__Task to carry out__.
How many of the lines below contain "enumerate"? Reply with only that figure.

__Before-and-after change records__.
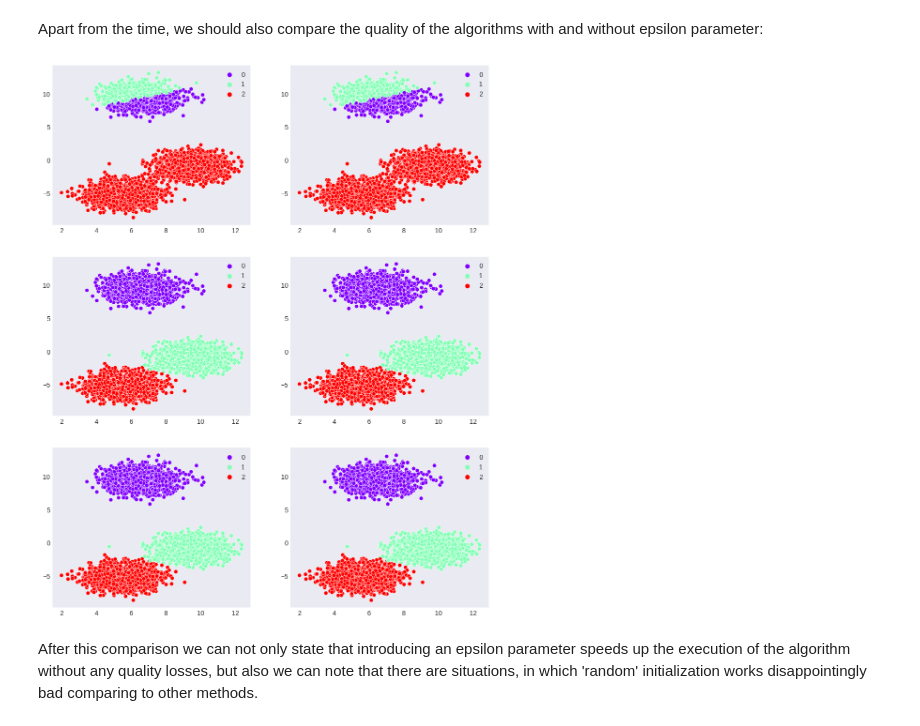
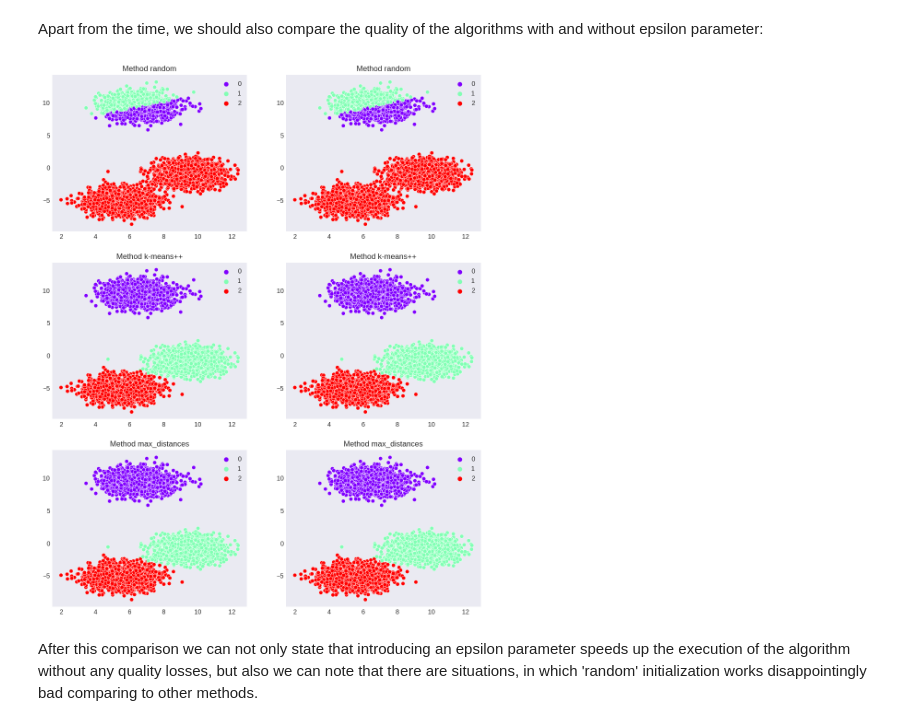
Before and after one commit to VFYAS/KMeans-implementation, a Jupyter notebook: kmeans implementation and report.ipynb, the cells around one changed output. Cells and saved outputs as stored; diff of their text form; code cells hidden in the pictures.

```diff
--- a/kmeans implementation and report.ipynb
+++ b/kmeans implementation and report.ipynb
@@ -15,7 +15,6 @@ class MyKMeans:
     labels_: np.ndarray
     cluster_centers_: np.ndarray
     distances_: np.ndarray
-    fit_data_: np.ndarray
     n_iters_: int = 0
 
     def __init__(self, random_state: int = 0, n_clusters: int = 3, heuristic: str = 'k-means++', max_iter: int = 300,
@@ -35,6 +34,8 @@ class MyKMeans:
 
         if isinstance(eps, float) or isinstance(eps, int):
             assert eps >= 0, "Parameter 'eps' should be non-negative"
+            if eps == 0.:
+                eps = -1
             self.eps_ = float(eps)
         else:
             raise ValueError("Parameter 'eps' should be a number")
@@ -42,9 +43,8 @@ class MyKMeans:
         self.__dist_from_prev = abs(self.eps_) * (self.n_clusters + 1) + 1
         self.verbose = verbose
 
-    def fit(self, data):
+    def fit(self, data) -> object:
         n_samples = data.shape[0]
-        self.fit_data_ = data
         np.random.seed(self.random_state)
         self.cluster_centers_ = np.zeros(shape=(self.n_clusters, data.shape[1]))
         self.labels_ = np.empty(n_samples, dtype='int32')
@@ -61,15 +61,8 @@ class MyKMeans:
                     # assigning every sample the minimum distance from existing centers
                     distances[idx] = np.amin(np.linalg.norm(x - self.cluster_centers_[:cluster], axis=1))
                 rnd = np.random.random() * sum(distances)
-                cum_sum = 0
-                center = data[0, :]
-                for idx, x in enumerate(data):
-                    # searching for the sample, which probability
-                    # is proportional to its distance
-                    center = x
-                    cum_sum += distances[idx]
-                    if cum_sum >= rnd:
-                        break
+                cum_sum = np.cumsum(distances)
+                center = data[np.argmax(cum_sum >= rnd), :]
                 self.cluster_centers_[cluster] = center
         else:
             # finding samples that are as far as they could be from previous centers
@@ -80,7 +73,7 @@ class MyKMeans:
                     distances += np.linalg.norm(data - self.cluster_centers_[cluster], axis=1)
                     self.cluster_centers_[idx] = data[distances.argmax(), :]
         while (self.n_iters_ < self.max_iter) and \
-                (self.__dist_from_prev / self.n_clusters > self.eps_):
+                (self.__dist_from_prev / self.n_clusters >= self.eps_):
             self.__dist_from_prev = 0
             # assigning samples with labels
             for idx, x in enumerate(data):
@@ -101,9 +94,7 @@ class MyKMeans:
         gc.collect()
         return self
 
-    def predict(self, data):
-        if self.fit_data_ is data:
-            return self.labels_
+    def predict(self, data) -> np.ndarray:
         assert len(self.cluster_centers_[0]) == data.shape[1]
         self.labels_ = np.ndarray(data.shape[0])
         for idx, x in enumerate(data):
@@ -111,11 +102,11 @@ class MyKMeans:
         gc.collect()
         return self.labels_
 
-    def fit_predict(self, data):
+    def fit_predict(self, data) -> np.ndarray:
         self.fit(data)
         return self.labels_
 
-    def get_params(self):
+    def get_params(self) -> dict:
         return {
             'random_state': self.random_state,
             'n_clusters': self.n_clusters,
@@ -150,7 +150,7 @@ On the graphics below the result of the comparison is presented. Different clust
 fig, ax = plt.subplots(nrows=3, ncols=2, figsize=(15, 18))
 for row, sample_seed in enumerate([0, 5, 12]):
     X, y = make_blobs(n_samples=200, n_features=2, centers=3, random_state=sample_seed)
-    a = MyKMeans(n_clusters=3, random_state=0, heuristic='k-means++', eps=0.1).fit(X)
+    a = MyKMeans(n_clusters=3, random_state=0, heuristic='k-means++', eps=0.01).fit(X)
     b = KMeans(n_clusters=3, random_state=0, init='k-means++').fit(X)
     for column, implementation in enumerate([(a, "My implementation"), (b, "sklearn implementation")]):
         sns.scatterplot(x=X[:, 0], y=X[:, 1], hue=implementation[0].predict(X), palette='gnuplot2',
@@ -249,12 +286,13 @@ Apart from the time, we should also compare the quality of the algorithms with a
 # %%
 fig, ax = plt.subplots(nrows=3, ncols=2, figsize=(12, 15))
 X, y = make_blobs(5000, 2, random_state=13, centers=3)
 for row, heuristic in enumerate(['random', 'k-means++', 'max_distances']):
-    for col, epsilon in enumerate([0.01, None]):
+    for col, epsilon in enumerate([0.01, 0]):
         a = MyKMeans(heuristic=heuristic, n_clusters=3, eps=epsilon).fit(X)
         sns.scatterplot(x=X[:, 0], y=X[:, 1], hue=a.predict(X), palette='rainbow', ax=ax[row, col])
+        ax[row, col].set_title(f"Method {heuristic}")
 plt.show()
 # %% [output]
-[figure, old version]
+[figure, new version]
 # %% [markdown]
 After this comparison we can not only state that introducing an epsilon parameter speeds up the execution of the algorithm without any quality losses, but also we can note that there are situations, in which 'random' initialization works disappointingly bad comparing to other methods.
```
Also changed, not shown: parts of 16 cells of this notebook.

__Expected answer__.
8